We asked several students to tell us about their week in Nelson. Pianist Nicholas Kovacev has now attended for three consecutive years – and his group’s performance of Shostakovich’s Piano Trio at the 3pm concert was compelling. Nicholas writes:
"The Adam summer school is a unique experience that I look forward to every year. It offers the chance to escape the practicalities of life and immerse yourself in music-making for the sheer joy of it. Getting together as a group with no prior experience playing together is always nerve-wracking but it’s amazing how quickly camaraderie develops over music! Having the time to think and rethink how you play every note, with input from world-class musicians no less, is a rare luxury, and I feel like I’m able to reach new heights in my playing every year."
The Shostakovich group play the composer's Piano Trio No. 2

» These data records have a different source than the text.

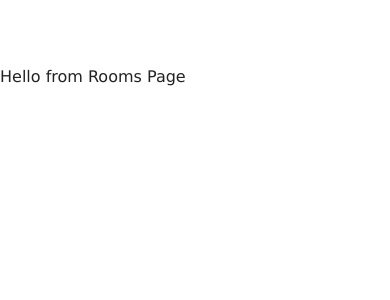
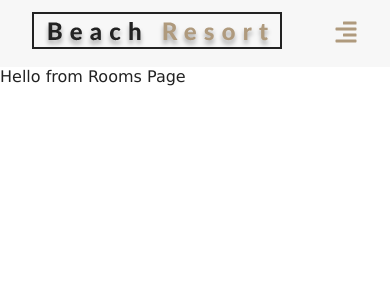
Before and after one commit to mannycortez/Real-Estate-App, a React (Create React App) app: page /rooms in a window 390 px wide. Shown: the top 300 px of the page. Built offline with nearby package versions, Linux system fonts and the light colour scheme.

Commit message:
Added Navbar and made it responsive

```diff
--- a/src/App.css
+++ b/src/App.css
@@ -87,6 +87,7 @@
   letter-spacing: var(--mainSpacing);
 }
 /* end of globals */
+
 /* Navbar */
 .navbar {
   position: fixed;
--- a/src/App.js
+++ b/src/App.js
@@ -8,9 +8,12 @@
 
 import { Route, Switch } from 'react-router-dom';
 
+import Navbar from './components/Navbar';
+
 function App() {
   return (
     <>
+    <Navbar />
     <Switch>
     <Route exact path='/' component={Home} />
     <Route exact path='/rooms/' component={Rooms} />
--- /dev/null
+++ b/src/components/Navbar.js
@@ -0,0 +1,41 @@
+import React, { Component } from 'react';
+import logo from '../images/logo.svg';
+import { FaAlignRight } from 'react-icons/fa';
+import { Link } from 'react-router-dom';
+
+
+export default class Navbar extends
+Component {
+    state={
+        isOpen: false
+    }
+    handleToggle = () => {
+        this.setState({ isOpen:!this.state.isOpen })
+    }
+    render() {
+        return <nav className="navbar">
+        <div className="nav-center">
+        <div className="nav-header">
+        <Link to="/">
+            <img src={logo} alt="Manny's Real Estate App" />
+        </Link>
+        <button
+            type="button"
+            className="nav-btn"
+            onClick={this.handleToggle}
+        >
+        <FaAlignRight className="nav-icon" />
+        </button>
+        </div>
+        <ul className={this.state.isOpen?"nav-links show-nav":"nav-links"}>
+            <li>
+                <Link to="/"> Home </Link>
+            </li>
+            <li>
+                <Link to="/rooms"> Rooms </Link>
+            </li>
+        </ul>
+        </div>
+        </nav>;
+    }
+}
```
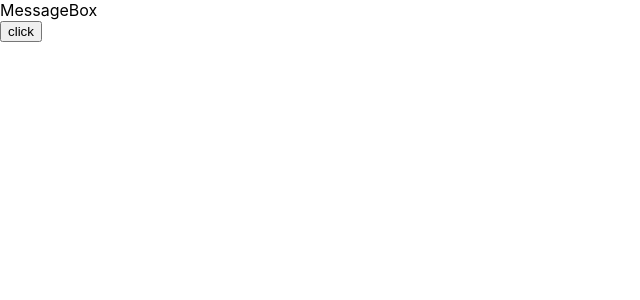
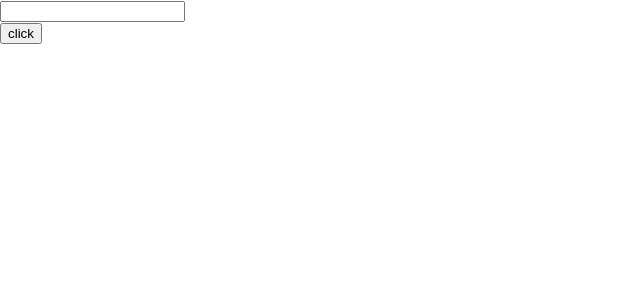
Before and after one commit to widisal125/learn-reactjs, a React (Create React App) app: page / in a window 1280 px wide. Shown: the top 300 px of the page, without its empty margins (0-640 px from the left). Built offline with nearby package versions, Linux system fonts and the light colour scheme.

Commit message:
Ref forwarding

```diff
--- a/src/App.js
+++ b/src/App.js
@@ -2,9 +2,10 @@ import logo from './logo.svg';
 import './App.css';
 import RefsDemo from './components/RefsDemo';
 import ClassRef from './components/ClassRef';
+import FRParent from './components/FRParent';
 
 function App() {
-  return (<ClassRef />);
+  return (<FRParent />);
 }
 
 export default App;
--- /dev/null
+++ b/src/components/FRChild.js
@@ -0,0 +1,11 @@
+import React, { Component } from 'react'
+
+const FRChild = React.forwardRef((props, ref) => {
+  return (
+    <div>
+      <input ref={ref} type="text" />
+    </div>
+  )
+});
+
+export default FRChild
--- /dev/null
+++ b/src/components/FRParent.js
@@ -0,0 +1,25 @@
+import React, { Component } from 'react'
+import FRChild from './FRChild';
+
+class FRParent extends Component {
+  constructor(props) {
+    super(props)
+
+    this.inputRef = React.createRef();
+  }
+
+  handleClick = () => {
+    this.inputRef.current.focus()
+  }
+
+  render() {
+    return (
+      <div>
+        <FRChild ref={this.inputRef} />
+        <button onClick={this.handleClick}>click</button>
+      </div>
+    )
+  }
+}
+
+export default FRParent
```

The 2021 Adam Troubadours spent some extra time in Nelson on either side of the Adam Summer School. As the group who will go on to perform at the 2021 Adam Chamber Music Festival in Nelson next February, this string quartet has been busy learning more repertoire and consolidating their ensemble playing. Three of the group had previously attended the summer school for several years. For violinist Kihei Lee, her first time at the school "was an intensive but also friendly and encouraging environment making a lot of new relationships that will go a long way." Cellist Bethany Angus adds that "the summer school is a great way to network with other students and an incredibly high calibre of tutors."
Grace McKenzie, a violin student from Auckland, calls the Adam Summer School "a truly life-changing experience." She says:
"It’s something I anticipate every year. Particularly striking is the breadth of meaning that we are encouraged to explore - rehearsing Haydn alongside Schnittke for example, has allowed me to understand the diversity of musical expression, and ultimately how that relates to our own human nature."
The Troubadours studied Haydn’s Op. 76, no. 1, and twentieth-century German-Russian composer Alfred Schnittke’s String Quartet no. 3 – the first time the latter has been performed on the course. Violist Nathan Pinkney – who along with Grace has attended an impressive six times - describes why he continues to apply:
"The continuity of commitment and energy given our by the tutors makes this summer school very special - Along with the supportive community created amongst the students. The Summer School was my main motivation for pursuing music - the dynamic way in which music is portrayed, made it feel very real and personal."
The Ravel Quartet perform in Nelson Public Library
Students and tutors celebrate at the end of the Finale Concerts (16 February 2020)
We, along with our wonderful colleagues – piano tutor Diedre Irons and Feldenkrais Method coach Elke Dunlop – are delighted with the students’ diligence, progress, and achievements across the 2020 course. This year the Donald Armstrong Award for student development went to first-time student Miru Shimaoka. From the Hawkes Bay, Miru is about to begin tertiary music study at the New Zealand School of Music. With 56% of our Adam Summer School students attending more than once, we are delighted that the Adam Foundation have continued to support this residential music programme. We hope to see a mix of new and familiar faces in 2021 for the 27th Adam Summer School and are looking forward to welcoming members of the public to see the school in action at the masterclasses and concerts.